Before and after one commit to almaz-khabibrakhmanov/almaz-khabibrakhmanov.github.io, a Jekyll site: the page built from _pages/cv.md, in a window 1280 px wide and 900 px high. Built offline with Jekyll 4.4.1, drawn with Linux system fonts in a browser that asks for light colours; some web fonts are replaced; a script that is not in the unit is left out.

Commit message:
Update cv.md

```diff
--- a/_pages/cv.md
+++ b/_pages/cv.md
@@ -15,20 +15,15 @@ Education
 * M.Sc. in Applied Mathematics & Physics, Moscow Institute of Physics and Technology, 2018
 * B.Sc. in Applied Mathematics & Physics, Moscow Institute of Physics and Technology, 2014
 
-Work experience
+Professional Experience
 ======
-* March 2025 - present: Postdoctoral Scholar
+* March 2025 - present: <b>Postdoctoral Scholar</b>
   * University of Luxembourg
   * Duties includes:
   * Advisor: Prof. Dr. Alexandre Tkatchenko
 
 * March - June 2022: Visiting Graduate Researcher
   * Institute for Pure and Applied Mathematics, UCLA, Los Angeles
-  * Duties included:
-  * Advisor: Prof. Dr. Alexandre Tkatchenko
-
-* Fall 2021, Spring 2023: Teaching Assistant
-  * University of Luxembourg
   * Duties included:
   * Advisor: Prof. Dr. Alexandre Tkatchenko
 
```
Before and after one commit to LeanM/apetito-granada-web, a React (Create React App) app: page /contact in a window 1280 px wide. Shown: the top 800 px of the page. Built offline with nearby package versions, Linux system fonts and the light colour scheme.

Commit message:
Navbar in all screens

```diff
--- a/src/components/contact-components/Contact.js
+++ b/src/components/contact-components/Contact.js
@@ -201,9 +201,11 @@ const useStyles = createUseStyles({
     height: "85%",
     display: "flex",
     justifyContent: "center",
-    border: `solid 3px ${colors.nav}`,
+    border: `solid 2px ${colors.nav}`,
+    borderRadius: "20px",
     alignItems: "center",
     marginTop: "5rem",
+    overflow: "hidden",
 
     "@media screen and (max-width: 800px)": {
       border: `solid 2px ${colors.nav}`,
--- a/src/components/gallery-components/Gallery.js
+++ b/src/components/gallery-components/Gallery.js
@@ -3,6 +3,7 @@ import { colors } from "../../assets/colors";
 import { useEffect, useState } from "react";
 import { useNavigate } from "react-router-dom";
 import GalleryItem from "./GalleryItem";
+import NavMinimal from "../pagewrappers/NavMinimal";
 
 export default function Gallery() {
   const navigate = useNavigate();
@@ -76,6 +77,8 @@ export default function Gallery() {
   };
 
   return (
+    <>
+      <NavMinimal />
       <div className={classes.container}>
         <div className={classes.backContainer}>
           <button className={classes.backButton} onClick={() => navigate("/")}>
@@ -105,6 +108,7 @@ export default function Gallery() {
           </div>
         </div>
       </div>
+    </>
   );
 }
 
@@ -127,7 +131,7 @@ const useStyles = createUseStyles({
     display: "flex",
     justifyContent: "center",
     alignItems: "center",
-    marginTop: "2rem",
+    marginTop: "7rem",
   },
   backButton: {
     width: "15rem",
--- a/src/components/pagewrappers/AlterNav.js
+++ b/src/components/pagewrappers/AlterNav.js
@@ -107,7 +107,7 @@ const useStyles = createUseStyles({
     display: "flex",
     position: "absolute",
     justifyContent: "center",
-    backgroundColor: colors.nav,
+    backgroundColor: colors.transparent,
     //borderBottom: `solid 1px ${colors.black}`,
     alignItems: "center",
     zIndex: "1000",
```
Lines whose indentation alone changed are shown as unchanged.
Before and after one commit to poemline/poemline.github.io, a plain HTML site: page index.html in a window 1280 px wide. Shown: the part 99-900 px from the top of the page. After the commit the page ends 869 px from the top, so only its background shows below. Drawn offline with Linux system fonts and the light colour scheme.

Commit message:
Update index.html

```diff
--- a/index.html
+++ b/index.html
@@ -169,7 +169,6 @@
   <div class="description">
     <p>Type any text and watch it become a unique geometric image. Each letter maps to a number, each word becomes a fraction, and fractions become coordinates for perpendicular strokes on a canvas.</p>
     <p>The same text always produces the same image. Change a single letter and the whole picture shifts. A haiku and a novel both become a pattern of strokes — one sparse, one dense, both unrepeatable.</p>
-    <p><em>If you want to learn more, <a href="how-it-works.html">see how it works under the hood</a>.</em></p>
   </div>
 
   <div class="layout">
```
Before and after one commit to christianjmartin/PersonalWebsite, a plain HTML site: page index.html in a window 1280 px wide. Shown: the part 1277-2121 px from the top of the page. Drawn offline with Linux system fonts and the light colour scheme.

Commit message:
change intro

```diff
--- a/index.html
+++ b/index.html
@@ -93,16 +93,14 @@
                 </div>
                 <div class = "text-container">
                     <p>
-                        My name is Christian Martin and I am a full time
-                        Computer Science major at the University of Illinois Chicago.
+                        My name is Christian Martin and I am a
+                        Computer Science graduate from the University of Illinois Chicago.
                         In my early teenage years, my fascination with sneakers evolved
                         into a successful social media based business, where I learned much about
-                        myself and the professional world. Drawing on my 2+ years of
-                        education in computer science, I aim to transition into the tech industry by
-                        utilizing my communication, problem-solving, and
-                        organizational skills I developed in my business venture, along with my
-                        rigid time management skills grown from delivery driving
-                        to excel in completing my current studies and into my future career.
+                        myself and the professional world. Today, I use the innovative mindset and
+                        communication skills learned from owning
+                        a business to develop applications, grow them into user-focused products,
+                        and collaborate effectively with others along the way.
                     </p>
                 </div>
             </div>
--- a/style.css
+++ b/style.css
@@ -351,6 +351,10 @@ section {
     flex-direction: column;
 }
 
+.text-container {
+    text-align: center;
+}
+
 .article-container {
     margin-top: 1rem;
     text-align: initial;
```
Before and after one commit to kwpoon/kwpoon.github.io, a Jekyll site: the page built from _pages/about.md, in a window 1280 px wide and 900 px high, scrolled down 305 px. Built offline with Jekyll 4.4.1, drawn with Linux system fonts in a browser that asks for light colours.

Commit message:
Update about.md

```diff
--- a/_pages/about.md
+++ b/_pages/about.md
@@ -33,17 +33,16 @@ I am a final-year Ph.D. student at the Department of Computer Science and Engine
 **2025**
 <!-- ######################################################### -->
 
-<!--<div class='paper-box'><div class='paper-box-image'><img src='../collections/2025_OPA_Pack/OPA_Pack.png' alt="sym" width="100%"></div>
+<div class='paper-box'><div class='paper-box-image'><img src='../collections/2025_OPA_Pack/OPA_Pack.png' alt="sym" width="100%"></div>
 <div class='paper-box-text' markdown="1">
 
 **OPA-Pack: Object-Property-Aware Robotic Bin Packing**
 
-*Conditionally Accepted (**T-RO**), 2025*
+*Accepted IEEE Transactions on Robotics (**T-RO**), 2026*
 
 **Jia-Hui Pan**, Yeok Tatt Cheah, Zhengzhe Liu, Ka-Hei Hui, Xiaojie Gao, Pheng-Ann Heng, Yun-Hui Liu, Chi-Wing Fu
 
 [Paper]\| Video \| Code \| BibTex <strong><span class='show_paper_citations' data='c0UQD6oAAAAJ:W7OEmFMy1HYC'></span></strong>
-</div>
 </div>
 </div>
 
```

◆ Problem description ◆
Say only the number of lines above holding "with".

◆ Reply to the task ◆
8